INTERVIEWER: You have not worked in a foundation previously. Have you served on a foundation board?
MR. GUNDERSON: Yes, I managed the Mary Fisher Family AIDS Network after I left Congress. Mary Fisher was the person who spoke at the 1992 Republican Convention in Houston and indicated that she was a woman with HIV/AIDS. Her father, Max Fisher, was one of the long-time premier fundraisers and activists within the Republican Party and certainly one of the great supporters of the Jewish community in Israel, in the United States, and elsewhere. So I have certainly had foundation experience, but I have not had anywhere near the kind of experience in philanthropy that one might assume would be the background of somebody coming into this job.
I have, however, had a life in serving leadership and as a change agent, and I think that became very important to the search committee when they looked for the next person to take over the Council. They saw this as a time that called for a full understanding of public policy and relationships with people on both sides of the aisle in the political arena.
INTERVIEWER: What question should we have asked you that we haven’t?

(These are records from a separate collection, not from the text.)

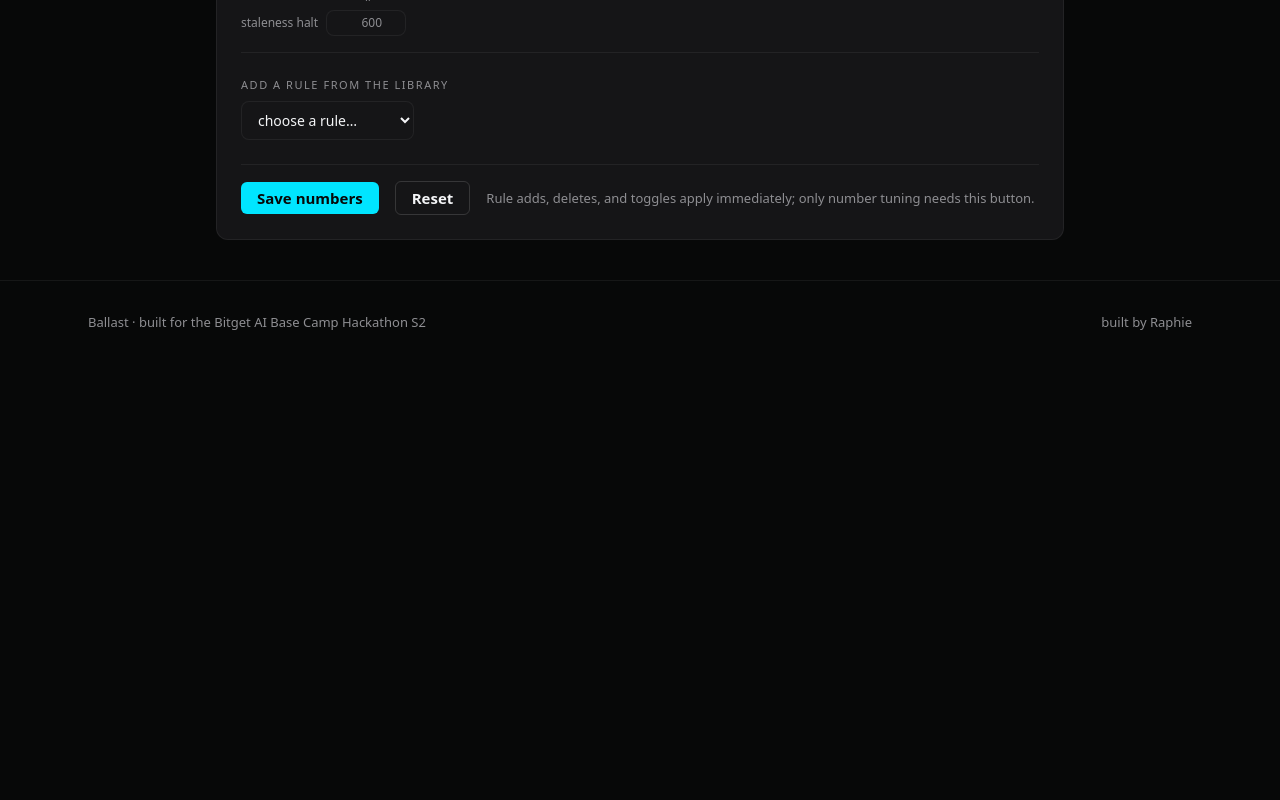
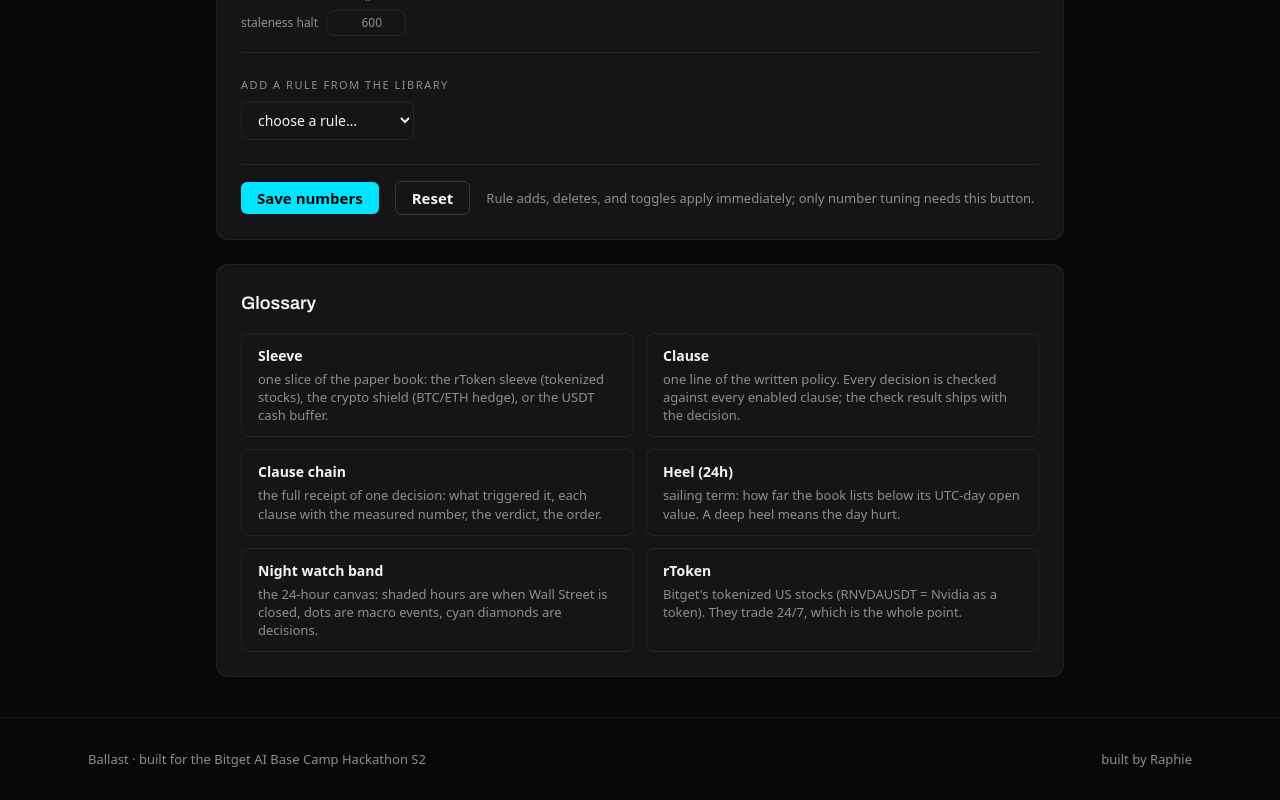
Before and after one commit to A-Raphie/ballast, a Next.js app: page /policy in a window 1280 px wide. Shown: the part 1099-1899 px from the top of the page. Before the commit the page ends 1462 px from the top, so only its background shows below. Built offline with nearby package versions, Linux system fonts and the light colour scheme; a web font is replaced by a local one.

Commit message:
polish pass: glossary on policy page, how-to-read lines on control room and log, aria-live status

```diff
--- a/app/control-room/page.tsx
+++ b/app/control-room/page.tsx
@@ -62,6 +62,7 @@ export default async function ControlRoom() {
           </h1>
           <p className="caption mt-1">
             Every macro marker the agent sensed, every decision the policy allowed or denied.
+            Click any cyan diamond for the full clause chain behind it.
           </p>
         </div>
         <div className="flex flex-wrap items-center gap-3">
--- a/app/log/page.tsx
+++ b/app/log/page.tsx
@@ -60,8 +60,9 @@ export default async function LogPage() {
       <p className="caption mt-2 max-w-2xl">
         Append-only. Every line the agent has written since the Sep 9 first tick, newest first (night one is
         archived in the repo at ledger/archive/). This is the raw surface the control room
-        renders; nothing on this site can show what is not here. Severity on macro lines is
-        assigned by a labeled keyword classifier.
+        renders; nothing on this site can show what is not here. Filter by kind, search the
+        lines, and read a verdict as: the result, then exactly which clauses fired. Severity on
+        macro lines is assigned by a labeled keyword classifier.
       </p>
       <div className="mt-8">
         <LogBrowser rows={rows} />
--- a/app/policy/page.tsx
+++ b/app/policy/page.tsx
@@ -39,6 +39,27 @@ export default async function PolicyPage() {
           stats={view.clauseStats}
         />
       </Panel>
+
+      <Panel className="mt-6 p-6">
+        <h2 className="font-[family-name:var(--font-display)] mb-4 text-lg font-semibold">
+          Glossary
+        </h2>
+        <div className="grid gap-3 sm:grid-cols-2">
+          {[
+            ["Sleeve", "one slice of the paper book: the rToken sleeve (tokenized stocks), the crypto shield (BTC/ETH hedge), or the USDT cash buffer."],
+            ["Clause", "one line of the written policy. Every decision is checked against every enabled clause; the check result ships with the decision."],
+            ["Clause chain", "the full receipt of one decision: what triggered it, each clause with the measured number, the verdict, the order."],
+            ["Heel (24h)", "sailing term: how far the book lists below its UTC-day open value. A deep heel means the day hurt."],
+            ["Night watch band", "the 24-hour canvas: shaded hours are when Wall Street is closed, dots are macro events, cyan diamonds are decisions."],
+            ["rToken", "Bitget's tokenized US stocks (RNVDAUSDT = Nvidia as a token). They trade 24/7, which is the whole point."],
+          ].map(([term, def]) => (
+            <div key={term as string} className="card px-4 py-3">
+              <div className="text-sm font-semibold">{term as string}</div>
+              <p className="caption mt-1">{def as string}</p>
+            </div>
+          ))}
+        </div>
+      </Panel>
     </main>
   );
 }
```
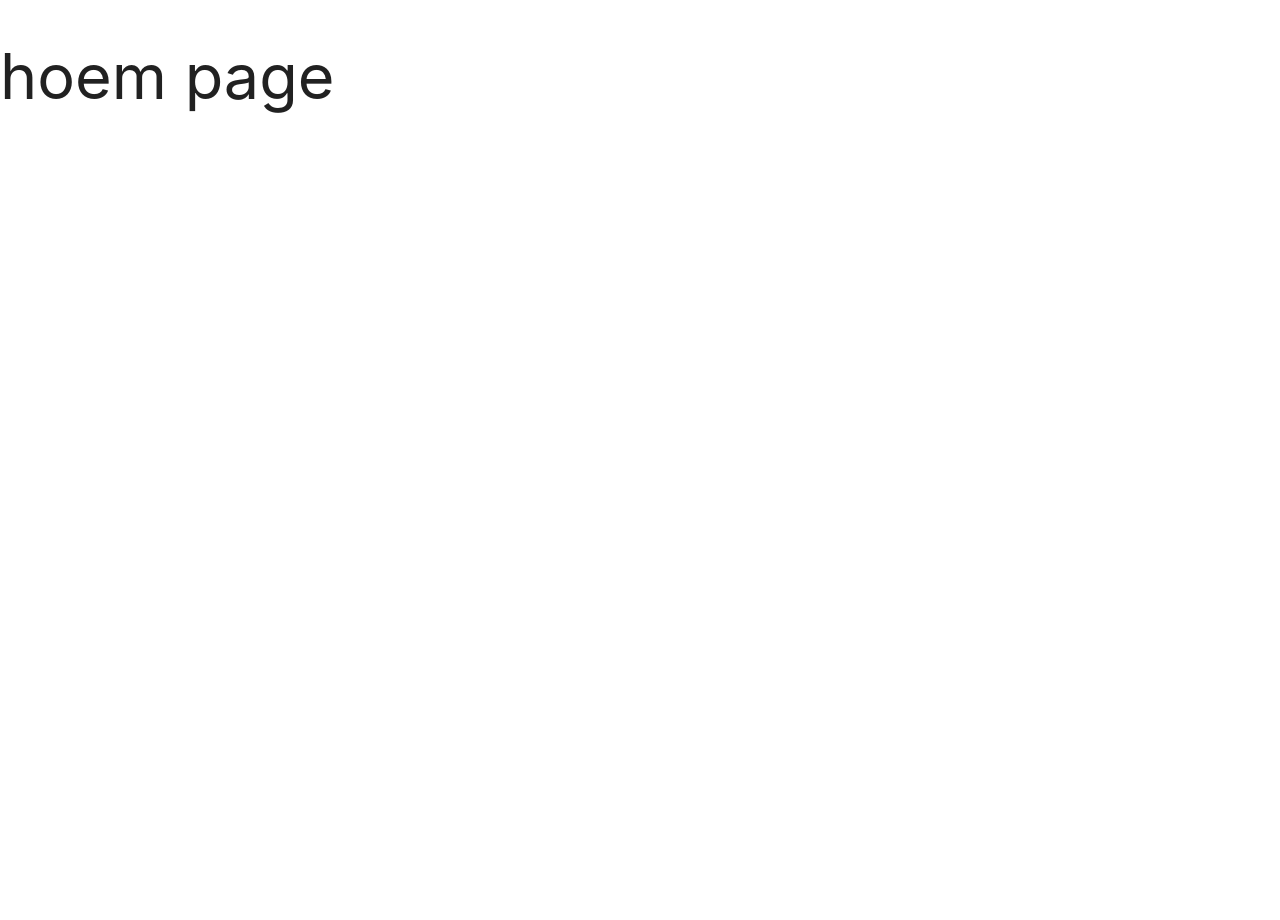
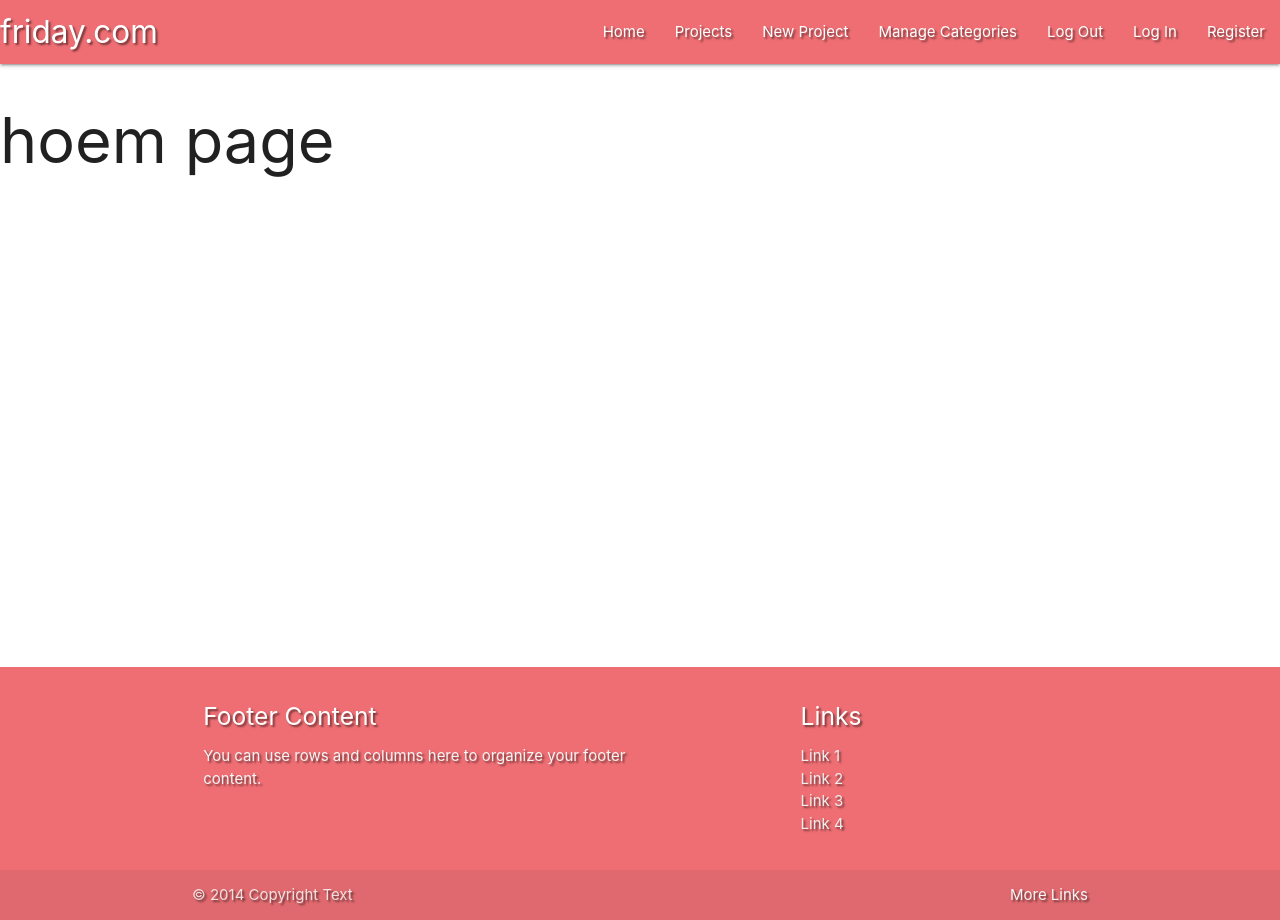
Before and after one commit to Code-Institute-Submissions/PhilipWilliams0-friday.com, a Flask app: page / in a window 1280 px wide. Run offline with Flask 2, Linux system fonts and the light colour scheme; some libraries are stand-ins or nearby versions.

Commit message:
Added materialize navbar and footer

```diff
--- a/static/css/style.css
+++ b/static/css/style.css
@@ -0,0 +1,15 @@
+/* navbar */
+.text-shadow {
+    text-shadow: 2px 2px 2px rgba(0, 0, 0, 0.5);
+}
+
+/* footer */
+body {
+    display: flex;
+    min-height: 100vh;
+    flex-direction: column;
+}
+
+main {
+    flex: 1 0 auto;
+}
--- a/static/js/script.js
+++ b/static/js/script.js
@@ -0,0 +1,3 @@
+$(document).ready(function () {
+    $('.sidenav').sidenav();
+});
--- a/templates/base.html
+++ b/templates/base.html
@@ -17,8 +17,70 @@
 
 <body>
 
+    <header>
+        <!-- main nav -->
+        <nav class="nav-extended text-shadow">
+            <div class="nav-wrapper">
+                <a href="{{ url_for('home') }}" class="brand-logo">friday.com</a>
+                <a href="#" data-target="mobile-demo" class="sidenav-trigger right"><i class="fas fa-bars"></i></a>
+                <ul class="right hide-on-med-and-down">
+                    <li><a href="{{ url_for('home') }}">Home</a></li>
+                    <li><a href="{{ url_for('get_projects') }}">Projects</a></li>
+                    <li><a href="#">New Project</a></li>
+                    <li><a href="#">Manage Categories</a></li>
+                    <li><a href="#">Log Out</a></li>
+                    <li><a href="#">Log In</a></li>
+                    <li><a href="#">Register</a></li>
+
+                </ul>
+            </div>
+        </nav>
+        <!-- mobile nav -->
+        <ul class="sidenav" id="mobile-demo">
+            <li>
+                <h4 class="center-align">friday.com</h4>
+            </li>
+            <li><a href="{{ url_for('home') }}">Home</a></li>
+            <li><a href="{{ url_for('get_projects') }}">Projects</a></li>
+            <li><a href="#">New Project</a></li>
+            <li><a href="#">Manage Categories</a></li>
+            <li><a href="#">Log Out</a></li>
+            <li><a href="#">Log In</a></li>
+            <li><a href="#">Register</a></li>
+        </ul>
+
+    </header>
+
     {% block content %}
     {% endblock %}
+
+    <footer class="page-footer text-shadow">
+        <div class="container">
+            <div class="row">
+                <div class="col l6 s12">
+                    <h5 class="white-text">Footer Content</h5>
+                    <p class="grey-text text-lighten-4">You can use rows and columns here to organize your footer
+                        content.</p>
+                </div>
+                <div class="col l4 offset-l2 s12">
+                    <h5 class="white-text">Links</h5>
+                    <ul>
+                        <li><a class="grey-text text-lighten-3" href="#!">Link 1</a></li>
+                        <li><a class="grey-text text-lighten-3" href="#!">Link 2</a></li>
+                        <li><a class="grey-text text-lighten-3" href="#!">Link 3</a></li>
+                        <li><a class="grey-text text-lighten-3" href="#!">Link 4</a></li>
+                    </ul>
+                </div>
+            </div>
+        </div>
+        <div class="footer-copyright">
+            <div class="container">
+                © 2014 Copyright Text
+                <a class="grey-text text-lighten-4 right" href="#!">More Links</a>
+            </div>
+        </div>
+    </footer>
+
 
     <script src="https://code.jquery.com/jquery-3.5.1.min.js"
         integrity="sha256-9/aliU8dGd2tb6OSsuzixeV4y/faTqgFtohetphbbj0=" crossorigin="anonymous"></script>
--- a/templates/home.html
+++ b/templates/home.html
@@ -1,6 +1,9 @@
 {% extends "base.html" %}
 {% block content %}
 
-<h1>hoem page</h1>
+<main>
+    <h1>hoem page</h1>
+</main>
+
 
 {% endblock %}
--- a/templates/projects.html
+++ b/templates/projects.html
@@ -1,5 +1,7 @@
 {% extends "base.html" %}
 {% block content %}
+
+<main>
 
     {% for project in projects %}
     {{ project.project_name }}<br>
@@ -11,4 +13,7 @@
 
     {% endfor %}
 
+</main>
+
+
 {% endblock %}
```
Lines whose indentation alone changed are shown as unchanged.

MR. GUNDERSON: I really believe we are all in this together. We serve a common interest, a common mission, and I am absolutely convinced that different organizations serve a mutual benefit to the overall cause. When you look at The Philanthropy Roundtable, the Council on Foundations, and the Association of Small Foundations, each of us has a different niche within this community of philanthropy, each of us has a different ability to reach different elected officials on Capitol Hill in ways that collectively serve the best interests of this sector. We have worked very hard to build new avenues of partnership, new avenues of communication and understanding, and that is good for all of us.